More than 200 children filled the bleachers with bright yellow T-shirts at Catherine and Count Basie Middle School in Jamaica, Queens. The student’s participated in an in-depth meditation session led by former hip-hop pioneer turned philanthropist Russell Simmons.

As part of RushCard’s Keep the Peace initiative, an annual program that supports nonprofit, community-based organizations, Simmons gave a motivational talk and conducted a public group meditation for inner-city youth.

Utilizing the traditional Sanskrit concept “instrument of the mind” during the meditation, Simmons instructed students ages 8 to 17 to repeat the word “rum” and close their eyes until their minds became relaxed.

“When the mind is quiet you can excel, when the mind is noisy you can do nothing,” Simmons said. “If you meditate every day, you can slow the world down.”

Last summer, Simmons used a similar technique with imprisoned youth at Rikers Island, as part of a program in which he partnered with rapper and actor LL Cool J to help increase the peace and reduce the violence in the community.

The anti-violence group LIFE Camp, whose members wear orange T-shirts to discourage gang culture, received a $25,000 grant from RushCard, a company that offers prepaid debit cards, to help support and expand their peacekeeping efforts.

“The peacekeepers are in orange,” LIFE Camp founder Erica Ford said. “We are tired of the red running in the streets, which is the blood of our children.”

In the winter of 2014, shootings occurred not far from M.S. 72, widely known as Catherine and Count Basie Middle School, in Queens.
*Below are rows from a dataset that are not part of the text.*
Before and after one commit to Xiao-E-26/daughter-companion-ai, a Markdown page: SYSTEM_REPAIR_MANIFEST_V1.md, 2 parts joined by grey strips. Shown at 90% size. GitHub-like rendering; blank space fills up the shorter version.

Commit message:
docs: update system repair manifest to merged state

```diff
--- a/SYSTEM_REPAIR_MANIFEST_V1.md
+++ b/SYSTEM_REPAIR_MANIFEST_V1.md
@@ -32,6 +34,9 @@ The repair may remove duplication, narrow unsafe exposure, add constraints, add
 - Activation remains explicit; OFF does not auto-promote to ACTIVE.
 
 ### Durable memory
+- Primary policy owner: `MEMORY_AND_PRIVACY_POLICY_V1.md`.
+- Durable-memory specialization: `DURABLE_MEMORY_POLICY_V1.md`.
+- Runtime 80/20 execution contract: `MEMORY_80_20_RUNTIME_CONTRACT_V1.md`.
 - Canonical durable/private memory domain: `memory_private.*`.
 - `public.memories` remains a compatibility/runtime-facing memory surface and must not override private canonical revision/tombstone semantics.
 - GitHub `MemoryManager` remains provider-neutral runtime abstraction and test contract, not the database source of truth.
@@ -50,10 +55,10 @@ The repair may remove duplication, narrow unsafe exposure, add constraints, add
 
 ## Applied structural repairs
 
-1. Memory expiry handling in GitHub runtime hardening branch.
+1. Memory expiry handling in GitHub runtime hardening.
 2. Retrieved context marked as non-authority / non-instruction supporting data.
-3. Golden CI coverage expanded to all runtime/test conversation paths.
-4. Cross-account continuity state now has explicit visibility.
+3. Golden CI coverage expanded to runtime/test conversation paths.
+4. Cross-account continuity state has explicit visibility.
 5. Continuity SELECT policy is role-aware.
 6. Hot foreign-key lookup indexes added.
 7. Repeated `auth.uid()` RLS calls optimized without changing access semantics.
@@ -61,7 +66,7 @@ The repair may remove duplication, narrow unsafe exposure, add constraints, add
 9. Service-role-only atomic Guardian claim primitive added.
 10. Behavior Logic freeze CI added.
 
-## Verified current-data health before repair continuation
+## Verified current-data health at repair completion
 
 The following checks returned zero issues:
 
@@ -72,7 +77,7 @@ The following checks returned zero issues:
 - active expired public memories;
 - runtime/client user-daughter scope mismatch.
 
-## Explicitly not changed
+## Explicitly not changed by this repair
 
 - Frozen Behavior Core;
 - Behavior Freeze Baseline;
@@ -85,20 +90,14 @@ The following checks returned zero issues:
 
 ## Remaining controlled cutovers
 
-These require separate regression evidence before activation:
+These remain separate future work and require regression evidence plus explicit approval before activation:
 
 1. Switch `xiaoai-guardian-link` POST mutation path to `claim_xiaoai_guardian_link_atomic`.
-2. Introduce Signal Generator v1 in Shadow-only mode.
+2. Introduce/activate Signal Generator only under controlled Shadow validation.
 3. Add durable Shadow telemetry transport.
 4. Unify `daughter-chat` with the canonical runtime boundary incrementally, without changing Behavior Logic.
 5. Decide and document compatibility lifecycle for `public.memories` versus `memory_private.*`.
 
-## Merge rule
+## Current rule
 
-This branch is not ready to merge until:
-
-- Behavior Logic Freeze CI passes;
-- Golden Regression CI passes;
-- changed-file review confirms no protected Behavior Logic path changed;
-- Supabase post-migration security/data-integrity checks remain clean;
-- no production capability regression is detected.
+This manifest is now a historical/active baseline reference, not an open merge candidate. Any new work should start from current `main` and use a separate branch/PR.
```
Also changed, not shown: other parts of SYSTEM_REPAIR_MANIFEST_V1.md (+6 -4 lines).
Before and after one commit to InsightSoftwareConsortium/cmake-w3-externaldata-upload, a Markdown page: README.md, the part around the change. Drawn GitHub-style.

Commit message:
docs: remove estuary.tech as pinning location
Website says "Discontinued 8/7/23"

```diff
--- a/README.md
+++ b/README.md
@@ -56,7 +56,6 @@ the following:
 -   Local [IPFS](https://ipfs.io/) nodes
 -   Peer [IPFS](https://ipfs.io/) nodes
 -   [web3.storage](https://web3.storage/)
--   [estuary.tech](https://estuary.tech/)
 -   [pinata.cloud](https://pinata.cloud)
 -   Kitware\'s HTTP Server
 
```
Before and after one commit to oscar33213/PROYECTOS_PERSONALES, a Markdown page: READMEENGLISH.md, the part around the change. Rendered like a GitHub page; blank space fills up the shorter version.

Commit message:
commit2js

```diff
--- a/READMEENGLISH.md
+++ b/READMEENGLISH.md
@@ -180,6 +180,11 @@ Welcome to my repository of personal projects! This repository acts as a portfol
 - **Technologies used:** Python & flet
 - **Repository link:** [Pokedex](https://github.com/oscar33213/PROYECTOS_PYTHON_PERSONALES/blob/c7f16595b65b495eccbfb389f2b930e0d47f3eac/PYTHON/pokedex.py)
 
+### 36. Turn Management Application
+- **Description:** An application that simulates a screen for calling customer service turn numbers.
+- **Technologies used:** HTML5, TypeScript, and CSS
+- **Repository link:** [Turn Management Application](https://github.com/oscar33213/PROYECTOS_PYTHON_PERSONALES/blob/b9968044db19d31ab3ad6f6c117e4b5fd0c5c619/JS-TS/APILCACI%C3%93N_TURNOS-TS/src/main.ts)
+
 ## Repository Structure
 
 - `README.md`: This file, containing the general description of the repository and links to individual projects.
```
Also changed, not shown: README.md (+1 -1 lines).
Because of increased activism, the area has not experienced a shooting since December, according to Ford.

In an exclusive interview with the AmNews, Simmons commented on the racial incongruities presented in minority communities across the nation.

“Violence is never the answer … kids are dying at an alarming rate,” Simmons said. “Chicago is having the worst summer ever—50 kids get shot, and they don’t even make the news.”

The Hollis, Queens, native added,“It’s a horrible situation in some of these communities, and it won’t change until we eliminate the core of the problem.”

As a basketball game between LIFE Camp volunteers and NYPD officers tipped off in the school gymnasium, Danika Murphy, 12, of the Collaborative Arts School in Springfield Gardens, Queens, told of how she learned new methods to control her response to bullies.

“Problems should be resolved with words instead of your fists,” Murphy said. “I can use Russell’s techniques. Whenever someone is getting you angry, you should sit, meditate, close your eyes and move on.”

Basketball coach and NYPD officer of 20 years John Haynes, of the 113th Precinct in Queens, is appreciative of the anti-violence sentiments held throughout his community.

“I lost a couple kids to violence,” Haynes said. “It bothered me and it’s a shame how it happens.”

In his wallet, Haynes carries a 3.5-inch-by-2-inch card that reads, “In Memory of Darryl Adams.” Adams was a teen whose life came to an abrupt end when he was shot at the South Jamaica Houses in 2012.

“To me, he was a good kid … all he wanted to do was play basketball,” Haynes said. “Every time I talk about it, I start crying. This is something I want to do, and we do this a lot.”

RushCard will present more than $100,000 in grants to recipients in New Orleans, Chicago, Baltimore, Cincinnati, Los Angeles and New York City.